Batman Arkham Knight is one of the best critically received titles in recent memory, but it also released broken on PC. Not only that, but they ditched their lead writer before starting on Knight, and the consequences were complicated.
In this episode we step through the history of Rocksteady, Paul Dini and work out how Arkham Knight arrived the way it did. You can read an excerpt and listen to the full episode below.
As Arkham City hit the shelves, Rocksteady looked, instead, within their ranks. They had a decision to make.
With their sophomore effort so wildly successful, their next outing had monumental expectations before they’d even started.
Sometime around 2012, Warner Brothers and Rocksteady suggested to Dini he should seek other work. It’s largely unclear... why.
As is always the case on this show, when video game studios part ways with employees or freelancers (particularly ones so critical to the project), silence speaks volumes.
I couldn’t find any verification that Rocksteady and Dini had a falling out--nor did Dini have issues with DC, as he wrote a handful of Batman books after that. He did, however, pivot to writing for Ultimate Spider-Man and Hulk and Agents of SMASH.
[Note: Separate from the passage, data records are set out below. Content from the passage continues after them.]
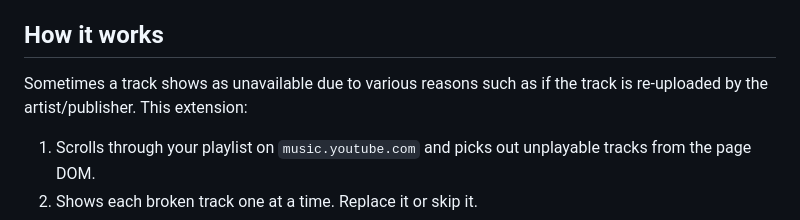
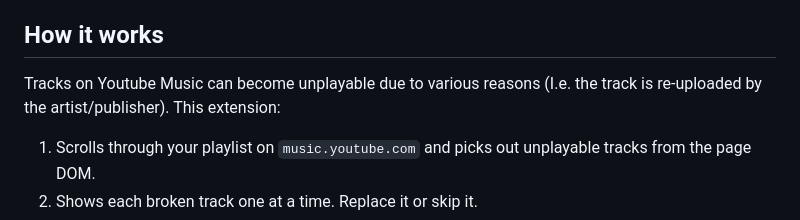
Before and after one commit to Austinwu-rgb/Youtube-Music-Playlist-Fixer, a Markdown page: README.md, the part around the change. Drawn GitHub-style.

Commit message:
Update README to clarify track unavailability reasons
Clarified the explanation of track unavailability in the README.

```diff
--- a/README.md
+++ b/README.md
@@ -8,7 +8,7 @@ https://github.com/user-attachments/assets/9ef1cf91-230d-4809-827d-4e051dec1540
 
 ## How it works
 
-Sometimes a track shows as unavailable due to various reasons such as if the track is re-uploaded by the artist/publisher. This extension:
+Tracks on Youtube Music can become unplayable due to various reasons (I.e. the track is re-uploaded by the artist/publisher). This extension:
 
 1. Scrolls through your playlist on `music.youtube.com` and picks out unplayable tracks from the page DOM.
 2. Shows each broken track one at a time. Replace it or skip it.
```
There’s some speculation that these decisions influenced Rocksteady and DC’s decision, but this seems to be pure speculation the more I look at it. More than likely, Dini picked up these projects after leaving the Arkham franchise.
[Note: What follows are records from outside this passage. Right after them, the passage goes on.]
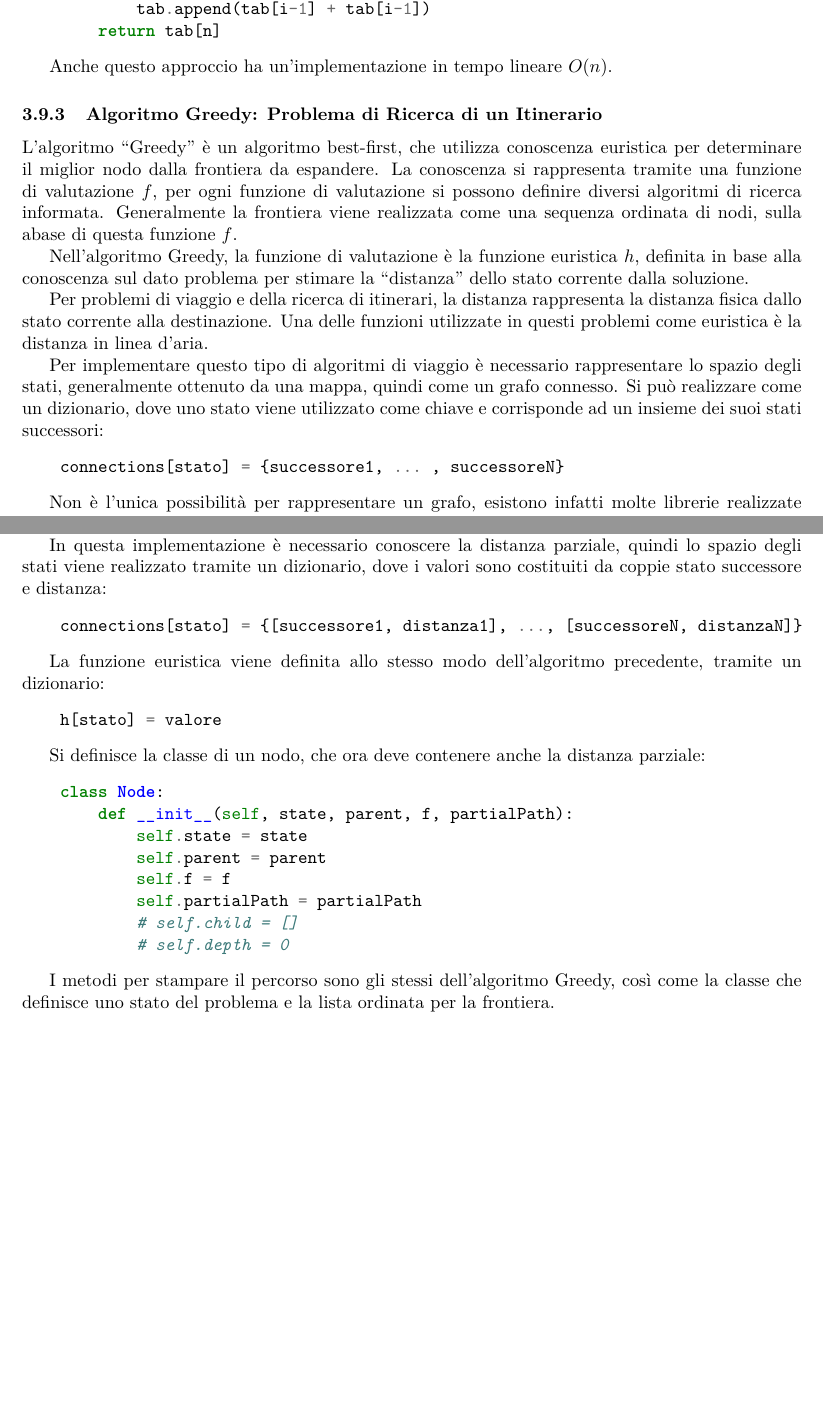
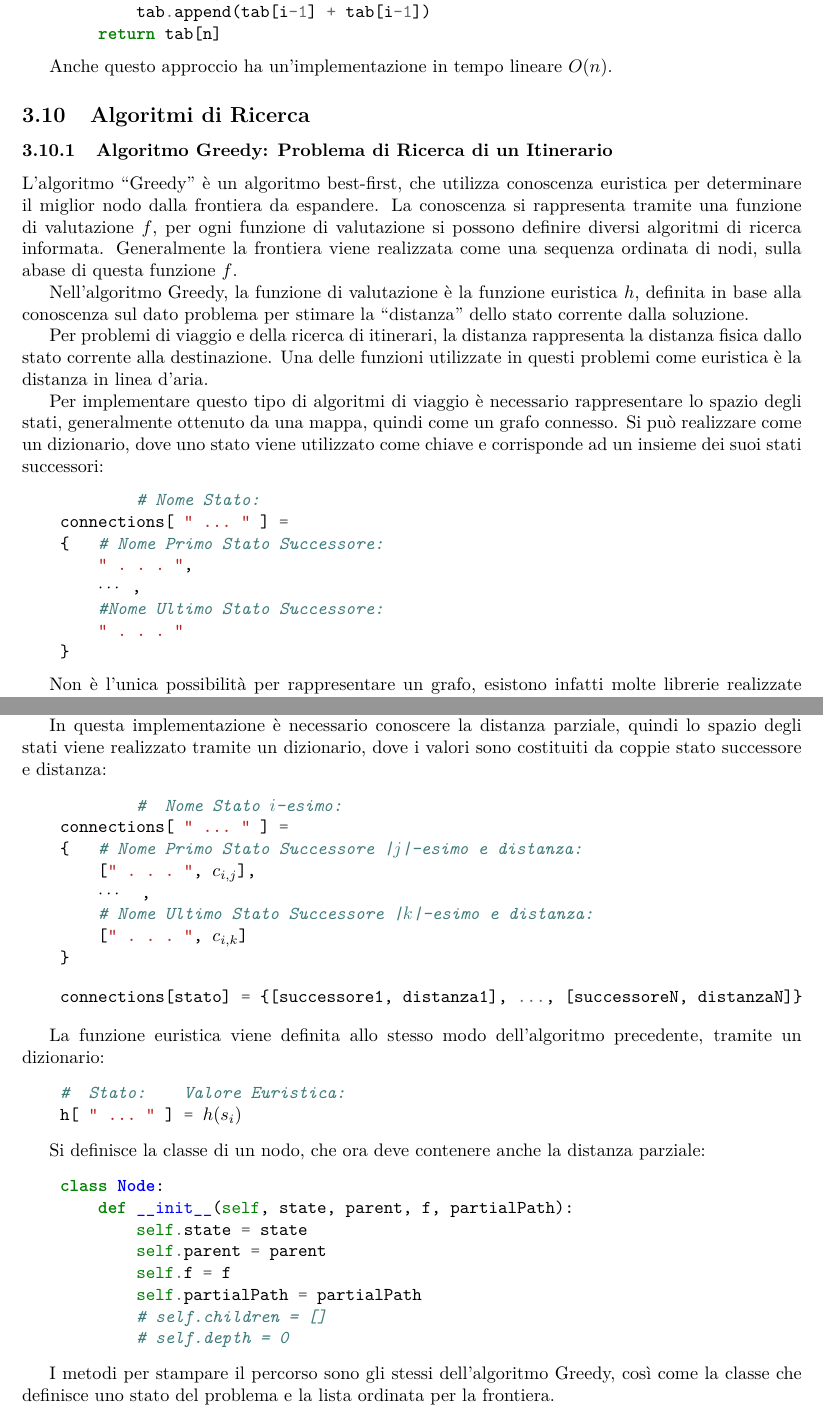
Before and after one commit to 00Darxk/Intelligenza-Artificiale-e-Machine-Learning, a LaTeX document (Intelligenza_Artificiale_e_Machine_Learning.tex): two parts of pages 47 and 51 of 57, joined at a grey line, cut so that both start at the same text, the shorter picture padded with empty space. The pictures show the PDF file Intelligenza_Artificiale_e_Machine_Learning.pdf that the author committed with the source.

Commit message:
Update, Add Implementazioni Python di Liste Ordinate e Algoritmi Greedy ed A* in Tree e Graph Search

```diff
--- a/Intelligenza_Artificiale_e_Machine_Learning.tex
+++ b/Intelligenza_Artificiale_e_Machine_Learning.tex
@@ -2106,6 +2106,8 @@ Si considera un'implementazione utilizzando questo approccio della sequenza di F
 
 Anche questo approccio ha un'implementazione in tempo lineare $O(n)$.
 
+\subsection{Algoritmi di Ricerca}
+
 \subsubsection{Algoritmo Greedy: Problema di Ricerca di un Itinerario}
 
 L'algoritmo ``Greedy'' è un algoritmo best-first, che utilizza conoscenza euristica per
@@ -2125,8 +2127,15 @@ Per implementare questo tipo di algoritmi di viaggio è necessario rappresentare
 stati, generalmente ottenuto da una mappa, quindi come un grafo connesso. Si può realizzare
 come un dizionario, dove uno stato viene utilizzato come chiave e corrisponde ad un insieme
 dei suoi stati successori:
-\begin{minted}{python}
-    connections[stato] = {successore1, ... , successoreN}
+\begin{minted}[mathescape, escapeinside=||]{python}
+            # Nome Stato:
+    connections[ " ... " ] =
+    {   # Nome Primo Stato Successore:
+        " . . . ",
+        |$\cdots$| ,
+        #Nome Ultimo Stato Successore:
+        " . . . "
+    }
 \end{minted}
 
 Non è l'unica possibilità per rappresentare un grafo, esistono infatti molte librerie
@@ -2141,8 +2150,9 @@ del grafo.
 
 Anche la funzione euristica $h$ viene implementata tramite un dizionario, contenente per ogni
 stato, utilizzato come chiave, il suo valore:
-\begin{minted}{python}
-    h[stato] = valore
+\begin{minted}[mathescape, escapeinside=||]{python}
+    #  Nome Stato:  Valore Euristica:
+    h[ " ... " ] = |$h(s_i)$|
 \end{minted}
 
 Per realizzare i nodi dell'albero di ricerca si crea una nuova classe, chiamata \verb|Node|,
@@ -2164,7 +2174,7 @@ per rappresentare graficamente l'albero:
             self.state = state
             self.parent = parent
             self.h = h
-            self.child = []
+            self.children = []
             self.depth = 0
 \end{minted}
 
@@ -2314,14 +2326,25 @@ in frontiera.
 In questa implementazione è necessario conoscere la distanza parziale, quindi lo spazio
 degli stati viene realizzato tramite un dizionario, dove i valori sono costituiti da coppie
 stato successore e distanza:
+\begin{minted}[mathescape, escapeinside=||]{python}
+            #  Nome Stato $i$-esimo:
+    connections[ " ... " ] =
+    {   # Nome Primo Stato Successore |$j$|-esimo e distanza:
+        [" . . . ", |$c_{i,j}$|],
+        |$\cdots$|  ,
+        # Nome Ultimo Stato Successore |$k$|-esimo e distanza:
+        [" . . . ", |$c_{i,k}$|]
+    }
+\end{minted}
 \begin{minted}{python}
     connections[stato] = {[successore1, distanza1], ..., [successoreN, distanzaN]}
 \end{minted}
 
 La funzione euristica viene definita allo stesso modo dell'algoritmo precedente,
 tramite un dizionario:
-\begin{minted}{python}
-    h[stato] = valore
+\begin{minted}[mathescape, escapeinside=||]{python}
+    #  Stato:    Valore Euristica:
+    h[ " ... " ] = |$h(s_i)$|
 \end{minted}
 
 Si definisce la classe di un nodo, che ora deve contenere anche la distanza parziale:
@@ -2332,7 +2355,7 @@ Si definisce la classe di un nodo, che ora deve contenere anche la distanza parz
             self.parent = parent
             self.f = f
             self.partialPath = partialPath
-            # self.child = []
+            # self.children = []
             # self.depth = 0
 \end{minted}
 
```
Also changed, not shown: Esercizi/Esercizi_Svolti.tex (+7 -4 lines), Esercizi/Esercizi_Svolti.pdf, Intelligenza_Artificiale_e_Machine_Learning.pdf, Intelligenza_Artificiale_e_Machine_Learning.tex (18 more changed lines), 1 other file.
Regardless, Dini departed the Arkham franchise.
Instead, Rocksteady leant on Sefton Hill and Ian Ball, working with Martin Lacaster and Geoff Johns as consultants for the story.
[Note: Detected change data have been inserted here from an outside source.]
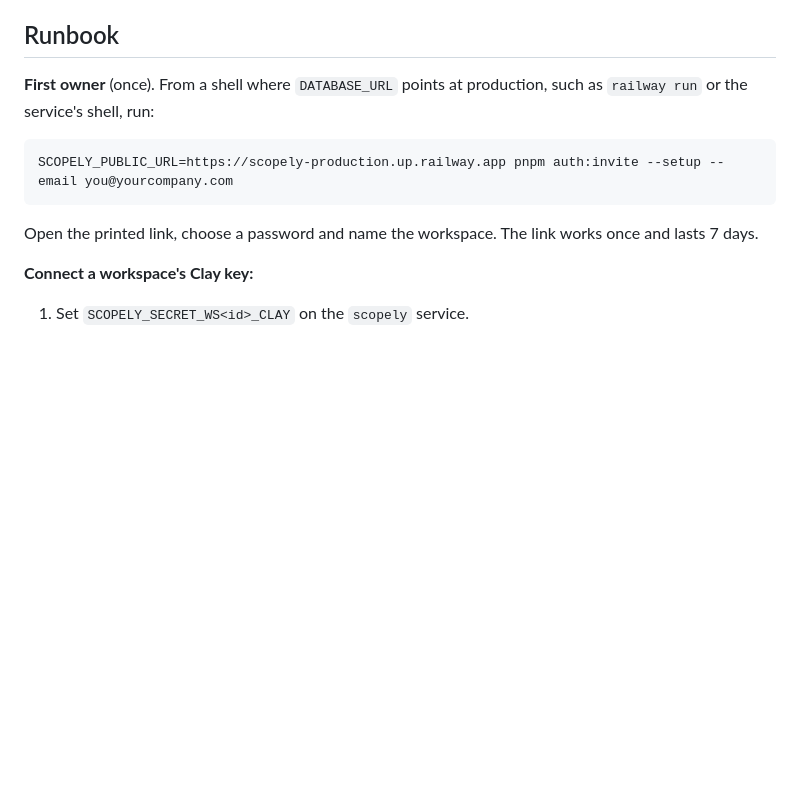
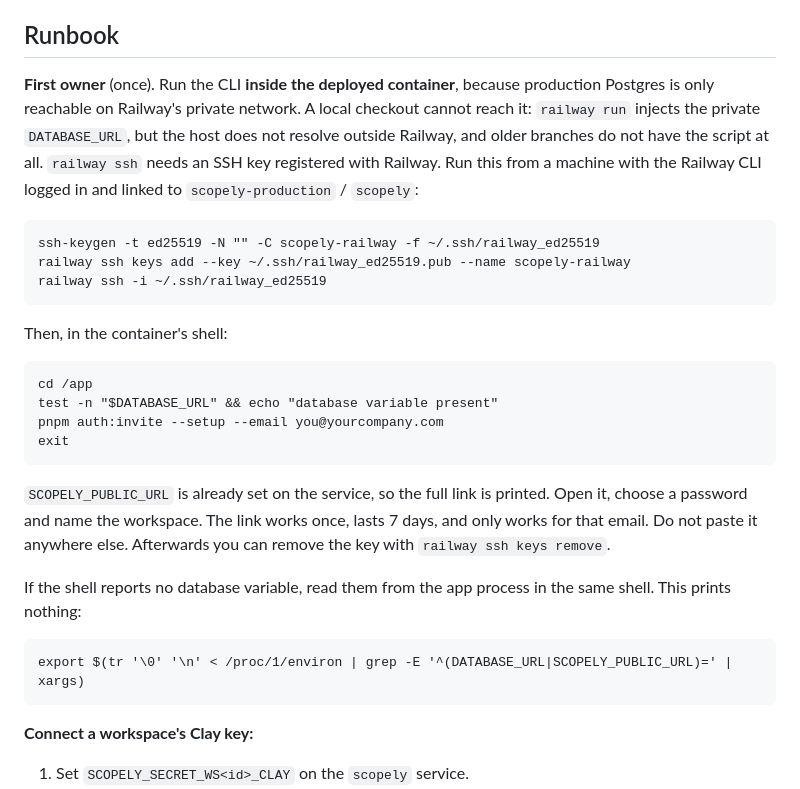
Before and after one commit to JosephIwe/Scopely, a Markdown page: docs/RELEASE.md, the part around the change. GitHub-like rendering; blank space fills up the shorter version.

Commit message:
Docs: first-owner setup runs inside the Railway container over railway ssh
Co-Authored-By: Claude Opus 5.5 (1M context) <noreply@anthropic.com>
Claude-Session: https://claude.ai/code/session_01MZRBFs4B5fT7Uv7jDoato2

````diff
--- a/docs/RELEASE.md
+++ b/docs/RELEASE.md
@@ -87,13 +87,30 @@ Evidence kinds:
 
 ## Runbook
 
-**First owner** (once). From a shell where `DATABASE_URL` points at production, such as `railway run` or the service's shell, run:
+**First owner** (once). Run the CLI **inside the deployed container**, because production Postgres is only reachable on Railway's private network. A local checkout cannot reach it: `railway run` injects the private `DATABASE_URL`, but the host does not resolve outside Railway, and older branches do not have the script at all. `railway ssh` needs an SSH key registered with Railway. Run this from a machine with the Railway CLI logged in and linked to `scopely-production` / `scopely`:
 
 ```
-SCOPELY_PUBLIC_URL=https://scopely-production.up.railway.app pnpm auth:invite --setup --email you@yourcompany.com
+ssh-keygen -t ed25519 -N "" -C scopely-railway -f ~/.ssh/railway_ed25519
+railway ssh keys add --key ~/.ssh/railway_ed25519.pub --name scopely-railway
+railway ssh -i ~/.ssh/railway_ed25519
 ```
 
-Open the printed link, choose a password and name the workspace. The link works once and lasts 7 days.
+Then, in the container's shell:
+
+```
+cd /app
+test -n "$DATABASE_URL" && echo "database variable present"
+pnpm auth:invite --setup --email you@yourcompany.com
+exit
+```
+
+`SCOPELY_PUBLIC_URL` is already set on the service, so the full link is printed. Open it, choose a password and name the workspace. The link works once, lasts 7 days, and only works for that email. Do not paste it anywhere else. Afterwards you can remove the key with `railway ssh keys remove`.
+
+If the shell reports no database variable, read them from the app process in the same shell. This prints nothing:
+
+```
+export $(tr '\0' '\n' < /proc/1/environ | grep -E '^(DATABASE_URL|SCOPELY_PUBLIC_URL)=' | xargs)
+```
 
 **Connect a workspace's Clay key:**
 
````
Hill and Ball pitched their idea for Arkham Knight to Warner Brothers: a next-gen, physics heavy story that would cover the entirety of Gotham, not just one area.
Warner Brothers agreed with the vision, but pointed out three years was too long between games after the massive success of City.
So it was WB Montreal began development on Arkham Origins, a prequel to Asylum exploring Batman’s early career.
Without Dini’s involvement in either project, Origins was received well, but generally overlooked. The story was perfectly competent, and the gameplay offered little by way of evolution, largely a limitation of being a prequel and working on the same the Unreal Engine as City respectively.
But Origins was enough to tie over most fans, and stoked even more interest in the next mainline Arkham game.
This transcript has been edited for length and clarity. You can subscribe on Youtube, Apple Podcasts, Spotify or wherever you catch podcasts. Please take a moment and review the podcast where you find it. It really helps.